Connah’s Quay Town Council has said it did not bump up council tax to underpin its loss-making cafe.
A report by the Auditor General for Wales last month said the town council incurred a cumulative deficit of over £234,000 in the operation of its Quay Café since 2010.
The audit report stated, “In order to balance its finances, these losses have been met by the council setting a higher precept than it would otherwise have needed to set.
This has resulted in increased council tax charges to residents of Connah’s Quay.”
Documents released ahead of a special meeting being held tonight at the council’s Fron Road offices give a detailed response to the findings published by the Wales Audit Office (WAO).
Auditor General, Adrian Crompton said the council did not give due consideration as to what powers it had to open Quay Café back in 2010, a decision which was based on a “poorly prepared business plan” and as a result, “the decision to open the café was unlawful.”
In the documents for tonight’s meeting, town council clerk, Steven Goodrum says the council did “technically act unlawfully” however a “a clear distinction needs to be made — this was not a deliberate act taken by council to act unlawfully.”
Mr Goodrum’s response goes onto to say “the council incurs costs for a number of its activities and whilst the operation of the café has incurred costs for the council, referring to these as ‘operational losses’ suggests that the café was intended to be operated as a business. It was not.”
“There was (and still is) a clear belief that the café does have a benefit for the local community.”
However, “the council has failed to record evidence about what benefit the café does provide to the local area.”
“Had there been proper recording of any benefit to the local area then this could have been used to justify the decision taken by council.”
The WAO report makes three clear recommendations for the council and these are:
– To undertake a full option appraisal for the operation of Quay Café, incorporating a full financial appraisal of each option;
– To ensure appropriate advice is received prior to making decisions on the provision of new or novel services;

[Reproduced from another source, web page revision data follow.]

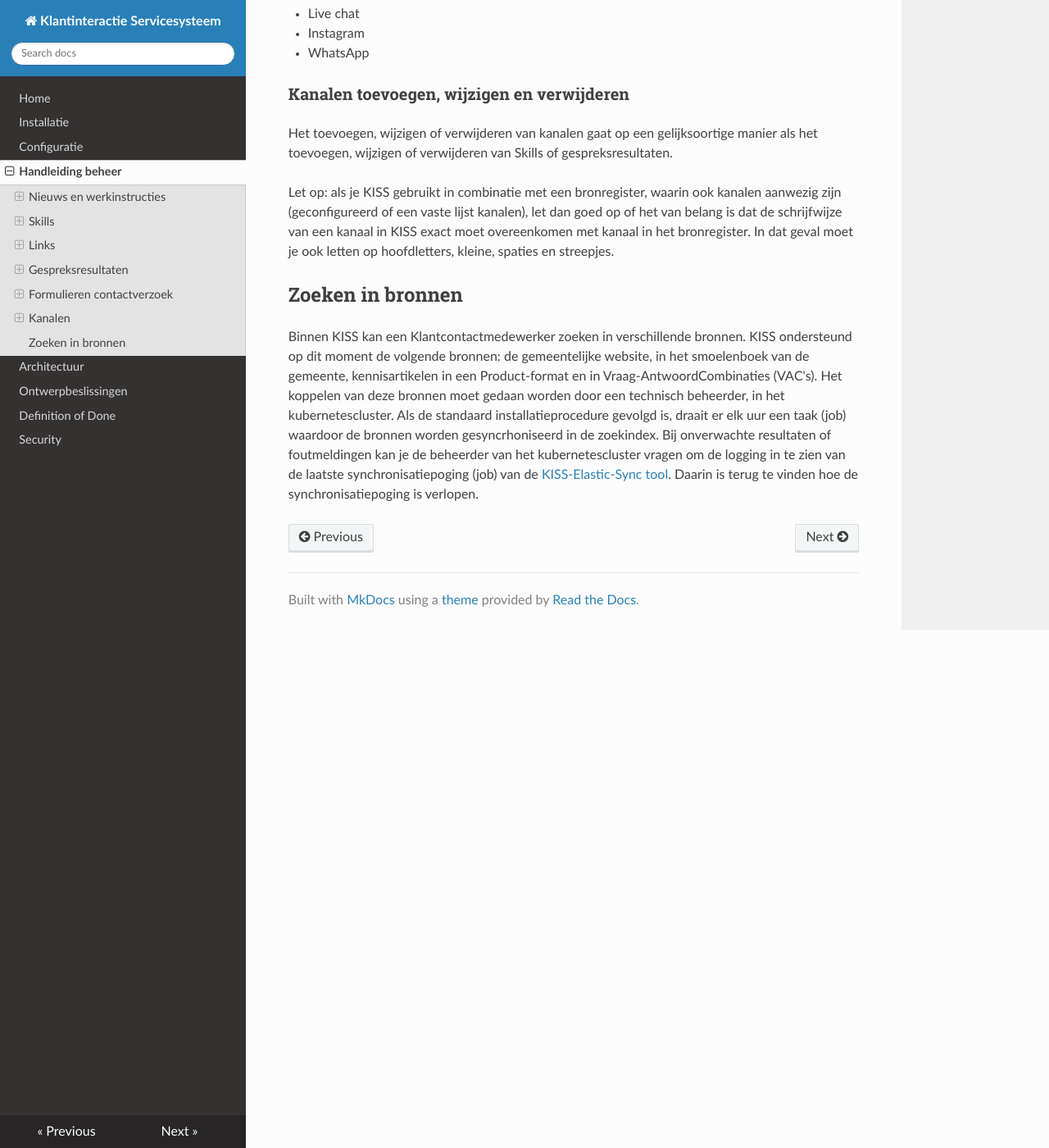
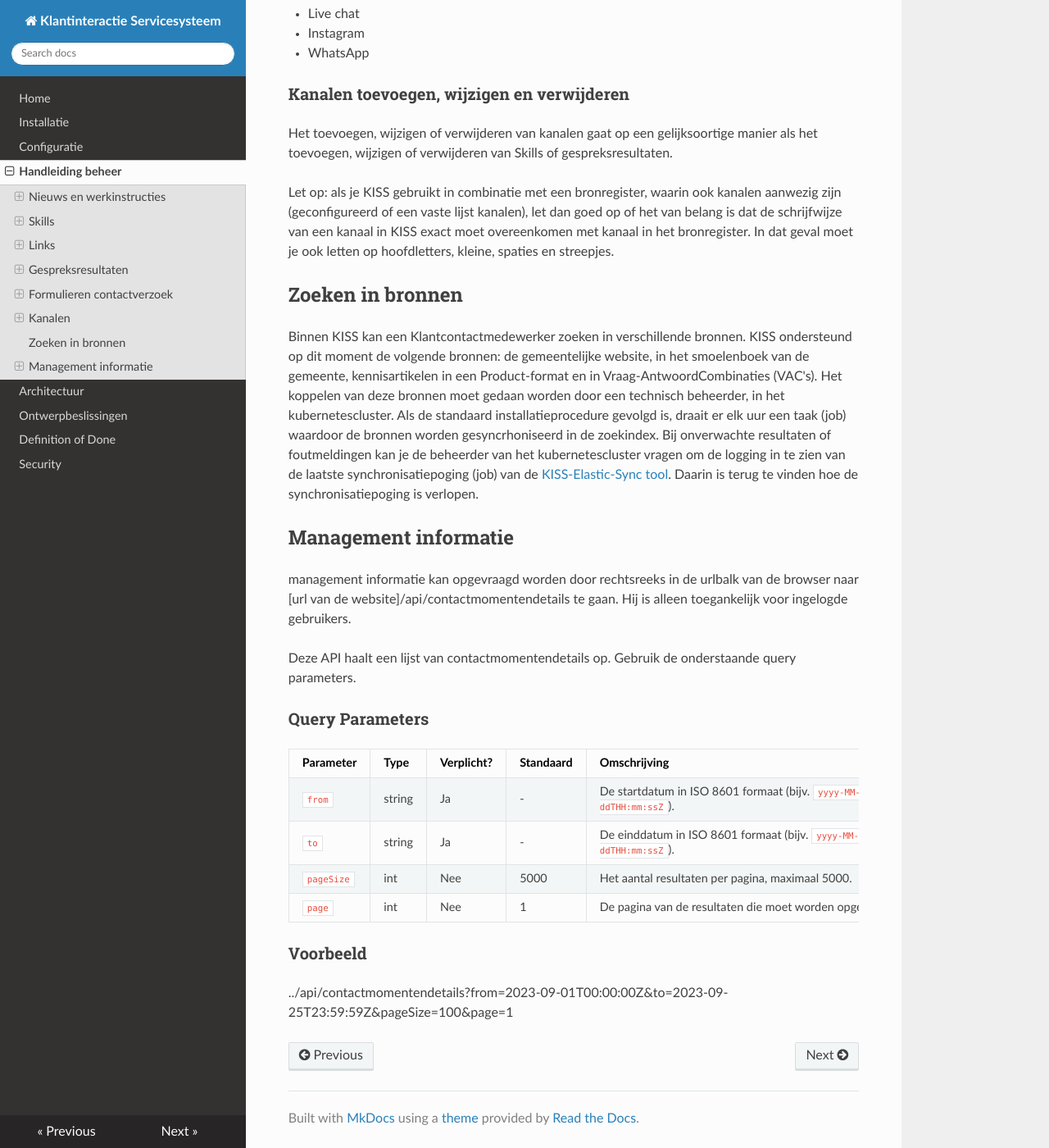
Before and after one commit to Klantinteractie-Servicesysteem/.github, an MkDocs documentation site: the page built from docs/MANUAL.md, in a window 1280 px wide and 1400 px high, scrolled down 21789 px. Shown: the whole window at 82% size. Built offline with MkDocs 1.6.1, drawn with Linux system fonts in a browser that asks for light colours; nearby versions of some CDN libraries.

Commit message:
Update MANUAL.md

```diff
--- a/docs/MANUAL.md
+++ b/docs/MANUAL.md
@@ -324,3 +324,22 @@ Let op: als je KISS gebruikt in combinatie met een bronregister, waarin ook kana
 
 ## Zoeken in bronnen
 Binnen KISS kan een Klantcontactmedewerker zoeken in verschillende bronnen. KISS ondersteund op dit moment de volgende bronnen: de gemeentelijke website, in het smoelenboek van de gemeente, kennisartikelen in een Product-format en in Vraag-AntwoordCombinaties (VAC's). Het koppelen van deze bronnen moet gedaan worden door een technisch beheerder, in het kubernetescluster. Als de standaard installatieprocedure gevolgd is, draait er elk uur een taak (job) waardoor de bronnen worden gesyncrhoniseerd in de zoekindex. Bij onverwachte resultaten of foutmeldingen kan je de beheerder van het kubernetescluster vragen om de logging in te zien van de laatste synchronisatiepoging (job) van de [KISS-Elastic-Sync tool](https://github.com/Klantinteractie-Servicesysteem/KISS-Elastic-Sync). Daarin is terug te vinden hoe de synchronisatiepoging is verlopen.
+
+
+## Management informatie
+management informatie kan opgevraagd worden door rechtsreeks in de urlbalk van de browser naar
+[url van de website]/api/contactmomentendetails te gaan. Hij is alleen toegankelijk voor ingelogde gebruikers.
+
+Deze API haalt een lijst van contactmomentendetails op. Gebruik de onderstaande query parameters.
+
+### Query Parameters
+
+| Parameter  | Type   | Verplicht? | Standaard  | Omschrijving                                               |
+|------------|--------|------------|------------|------------------------------------------------------------|
+| `from`     | string | Ja         | -          | De startdatum in ISO 8601 formaat (bijv. `yyyy-MM-ddTHH:mm:ssZ`). |
+| `to`       | string | Ja         | -          | De einddatum in ISO 8601 formaat (bijv. `yyyy-MM-ddTHH:mm:ssZ`). |
+| `pageSize` | int    | Nee        | 5000       | Het aantal resultaten per pagina, maximaal 5000.             |
+| `page`     | int    | Nee        | 1          | De pagina van de resultaten die moet worden opgehaald.       |
+
+### Voorbeeld
+../api/contactmomentendetails?from=2023-09-01T00:00:00Z&to=2023-09-25T23:59:59Z&pageSize=100&page=1
```
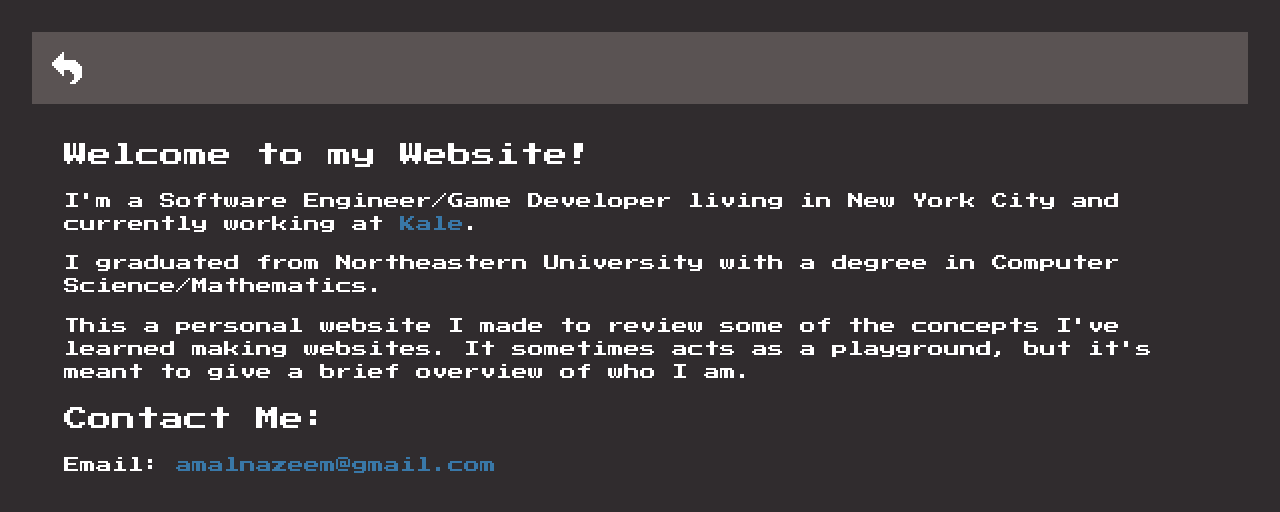
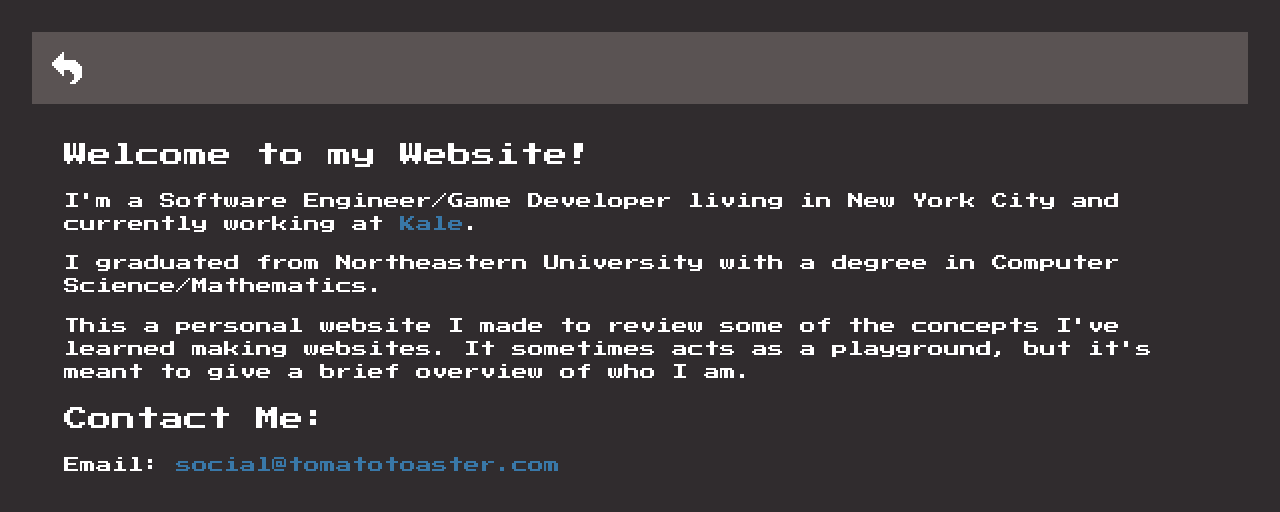
Before and after one commit to TomatoToaster/Website, a React app: page /about in a window 1280 px wide. Shown: the top 512 px of the page. Built offline with nearby package versions, Linux system fonts and the light colour scheme.

Commit message:
Update About.jsx

```diff
--- a/src/components/About.jsx
+++ b/src/components/About.jsx
@@ -16,7 +16,7 @@ class Stuff extends Component {
                 </p>
                 <h2>Contact Me:</h2>
                 <p>
-                    Email: <a href='mailto:amalnazeem@gmail.com'>amalnazeem@gmail.com</a>
+                    Email: <a href='mailto:social@tomatotoaster.com'>social@tomatotoaster.com</a>
                 </p>
             </>
         );
```
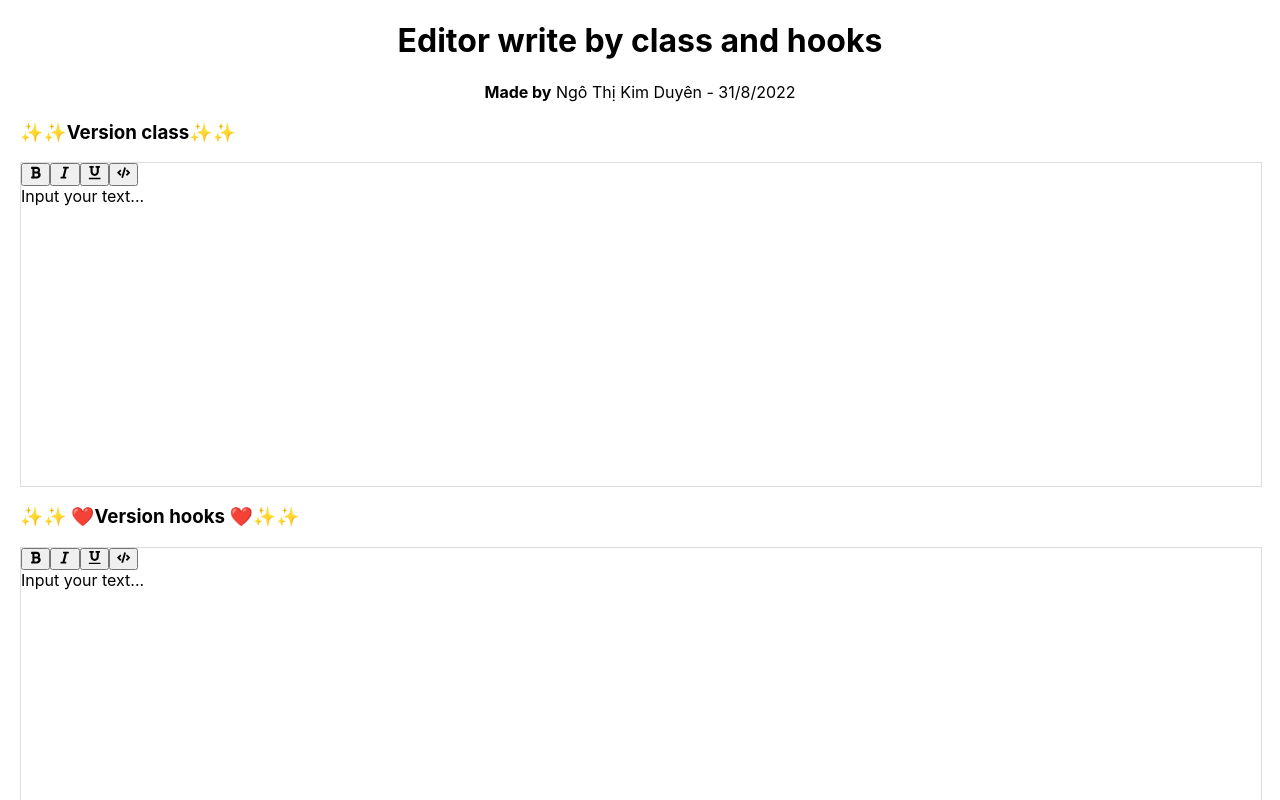
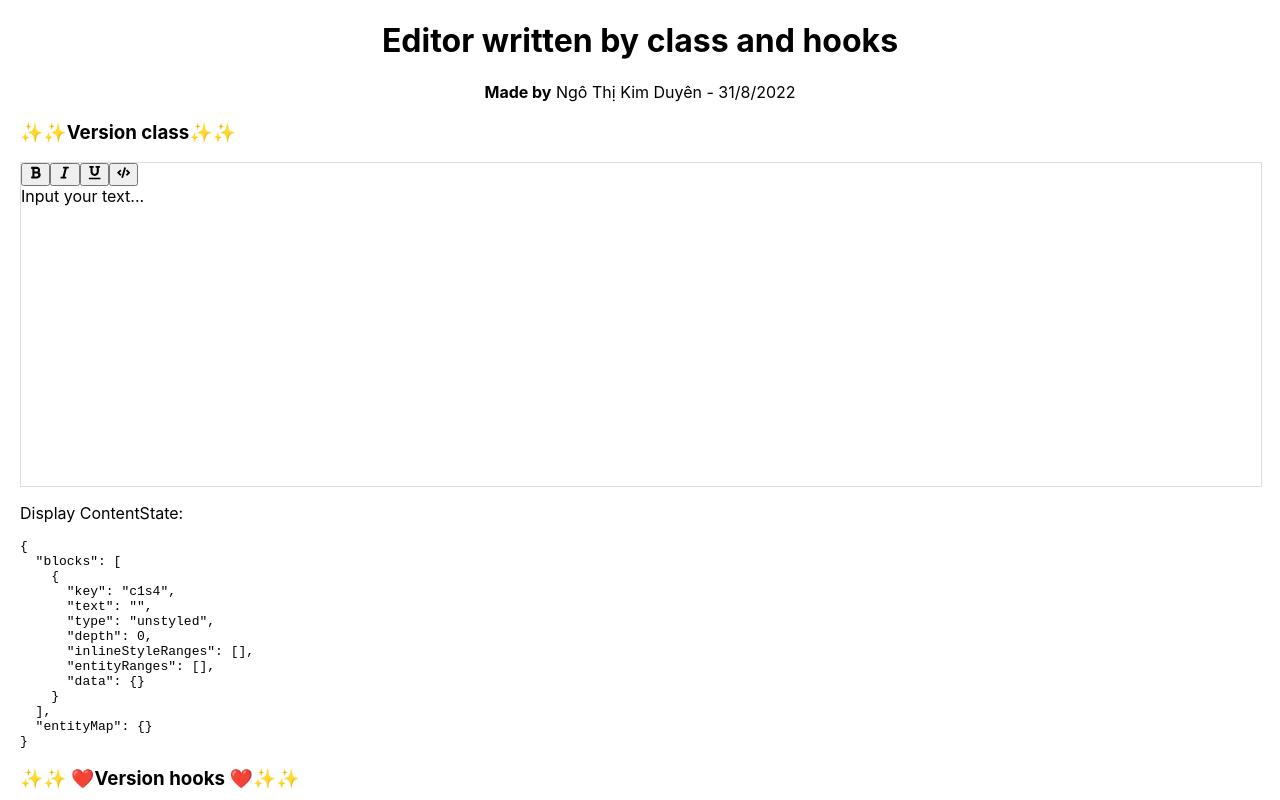
Before and after one commit to kim-duyen-frontend/demo-editor-draftjs, a React (Create React App) app: page / in a window 1280 px wide. Shown: the top 800 px of the page. Built offline with nearby package versions, Linux system fonts and the light colour scheme.

Commit message:
add convert contentState to json

```diff
--- a/src/App.js
+++ b/src/App.js
@@ -5,7 +5,7 @@ import EditorTextHook from "./components/EditorTextHook";
 const App = () => {
   return (
     <div className="App">
-      <h1 className="introduce">Editor write by class and hooks</h1>
+      <h1 className="introduce">Editor written by class and hooks</h1>
       <p className="author"><strong>Made by</strong> Ngô Thị Kim Duyên - 31/8/2022</p>
       <div className="container">
         <h3>✨✨Version class✨✨</h3>
--- a/src/components/EditorText.js
+++ b/src/components/EditorText.js
@@ -1,5 +1,5 @@
 import React, { Component } from 'react';
-import { Editor, EditorState, RichUtils } from 'draft-js';
+import { Editor, EditorState, RichUtils, convertToRaw } from 'draft-js';
 import { FaBold, FaItalic, FaUnderline, FaCode } from "react-icons/fa";
 
 class EditorText extends Component {
@@ -21,10 +21,14 @@ class EditorText extends Component {
         }
         return false;
     }
-
+    convertContentStateToJson() {
+        const { editorState } = this.state;
+        const contentState = editorState.getCurrentContent();
+        const raw = convertToRaw(contentState);
+        return JSON.stringify(raw, null, 2);
+    }
     render() {
         const { editorState } = this.state;
-
         return (
             <div className="container">
                 <div className="editorText">
@@ -43,7 +47,12 @@ class EditorText extends Component {
                         />
                     </div>
                 </div>
+                <p>Display ContentState:</p>
+                <pre>
+                    {this.convertContentStateToJson()}
+                </pre>
             </div>
+
         );
     }
 }
--- a/src/components/EditorTextHook.js
+++ b/src/components/EditorTextHook.js
@@ -1,5 +1,5 @@
 import { useState } from 'react';
-import { Editor, EditorState, RichUtils } from 'draft-js';
+import { convertToRaw, Editor, EditorState, RichUtils } from 'draft-js';
 import { FaBold, FaItalic, FaUnderline, FaCode } from "react-icons/fa";
 
 const EditorText = () => {
@@ -12,6 +12,11 @@ const EditorText = () => {
             return true;
         }
         return false;
+    }
+    const convertContentStateToJson = () => {
+        const contentState = editorState.getCurrentContent();
+        const raw = convertToRaw(contentState);
+        return JSON.stringify(raw, null, 2);
     }
     return (
         <div className="container">
@@ -31,7 +36,8 @@ const EditorText = () => {
                     />
                 </div>
             </div>
-
+            <p>Display ContentState:</p>
+            <pre>{convertContentStateToJson()}</pre>
         </div>
     );
 }
```
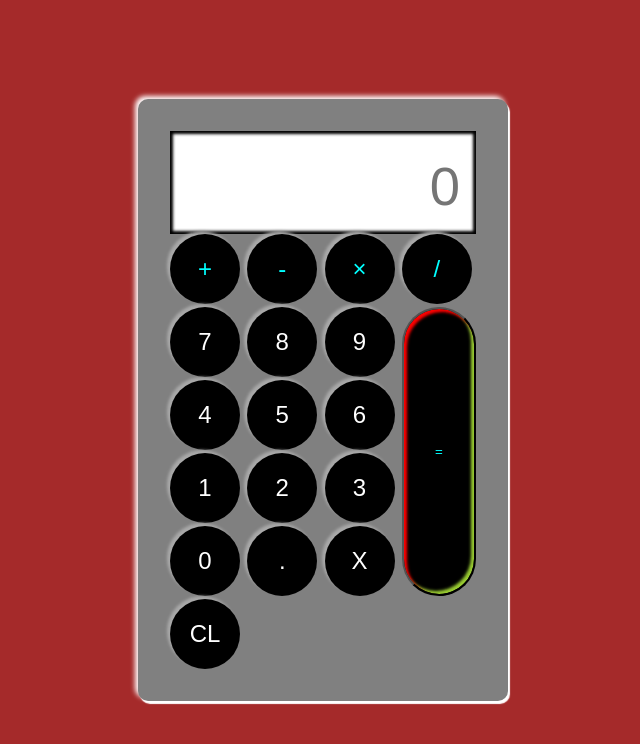
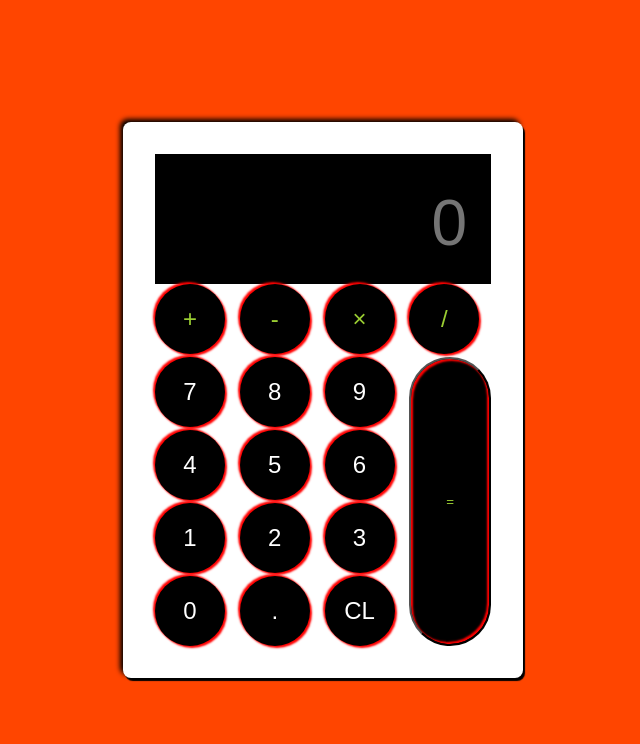
Before and after one commit to MOHAMEDAZIZ22/Calculator-js, a plain HTML site: page index.html in a window 1280 px wide. Shown: the whole page, without its empty margins (317-957 px from the left). Drawn offline with Linux system fonts and the light colour scheme.

Commit message:
calculator

```diff
--- a/index.html
+++ b/index.html
@@ -26,7 +26,7 @@
             <input type="button" value="3" class="key" onclick="display('3')">
             <input type="button" value="0" class="key" onclick="display('0')">
             <input type="button" value="." class="key" onclick="display('.')">
-            <input type="button" value="X" class="key" onclick="backspace('X')">
+            <!-- <input type="button" value="X" class="key" onclick="backspace('X')"> -->
 
             <input type="button" value="CL" class="key" onclick="clearscreen()">
             <input type="button" value="=" class="key-end" onclick="solve()">
--- a/main.css
+++ b/main.css
@@ -4,43 +4,51 @@
     box-sizing: border-box;
 }
 body{
-    background-color: brown;
+    background-color: orangered;
 }
 .calculator{
-    background: gray;
-    width: 370px;
+    background: white;
+    /* height: 700px; */
+    width: 400px;
     /* color: green; */
     position: absolute;
      top: 50%;
     left: 50%;
+    /* line-height: 50px; */
     /* align-items: center; */
     transform: translate(-50%, -50%);
     overflow: hidden;
-    border-radius: 10px;
+    border-radius: 8px;
     padding: 2rem;
     font-weight: bolder;
-    box-shadow: 2px 3px 1px white,
-                -3px -3px 5px white;
+    box-shadow: 2px 3px 1px black,
+                -3px -3px 5px black;
+}
+#result{
+    background-color: black;
+    /* color: red; */
+    /* height: 100px; */
 }
 .output{
-    font-size: 3.4em;
+    font-size: 4rem;
     text-align: right;
-    padding-top: 1.5rem;
-    padding-bottom: 1rem;
-    padding-right: 1rem;
+    padding-top: 2rem;
+    padding-bottom: 1.5rem;
+    padding-right: 1.5rem;
     width: 100%;
     border: none;
     display: block;
     outline: none;
     /* background: red; */
     color: red;
-    box-shadow: inset 3px 3px 3px black,
-                inset -3px -3px 3px black;
+    box-shadow: inset 2px 2px 2px black,
+                inset -2px -2px 2px black;
 
 }
 .keys{
     display: grid;
     grid-template-columns:repeat(4,1fr);
+    line-height: 100;
     grid-gap: 3px;
 }
 .key{
@@ -52,27 +60,28 @@ body{
     height: 70px;
     cursor: pointer;
     border-radius: 50%;
-    box-shadow: 3px 3px 3px gray,
-               -3px -3px 3px darkgray;
+    justify-content: center;
+    box-shadow: 2px 2px 2px red,
+               -2px -2px 2px red;
 
 }
 .key:active,
 .key:focus{
-    background-color: rgb(136, 217, 15);
-    box-shadow: inset 3px 3px 3px red,
-                inset -3px -3px 3px yellowgreen;
+    background-color: gray;
+    box-shadow: inset 2px 2px 2px red,
+                inset -2px -2px 2px red;
 }
 .key-op{
-    color: aqua;
+    color: yellowgreen;
 }
 .key-end{
     grid-column:  4 / 5;
     grid-row: 2 / span 4;
-    /* height: auto; */
+    height: auto;
     /* width: 200px; */
-    box-shadow: inset 3px 3px 3px red,
-                inset -3px -3px 3px yellowgreen;
+    box-shadow: inset 2px 2px 2px red,
+                inset -2px -2px 2px red;
     border-radius: 50px;
-    color: aqua;
+    color: yellowgreen;
     background-color: black;
 }
```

– To review the services it provides and ensure that it understands the statutory basis on which it provides those services.
Following the publication of the WAO findings, Adrian Crompton said: “Given the scale of the deficit incurred at Connah’s Quay Town Council, I believe it is important that the public has a full and proper awareness of the events concerning the council.
When it opened the café, the council did not have the statutory authority to do so and its decision was not supported by a clear and coherent business plan.
As a result the decision was, in my view, unlawful.”
The term unlawful in the case of the Quay Café does not mean it was criminal, it refers to the fact that the council lacked statutory authority to establish the cafe.
At tonights Special Meeting, which is open to the public, town councillors will discuss the outcome of the report and whether to accept the three recommendations.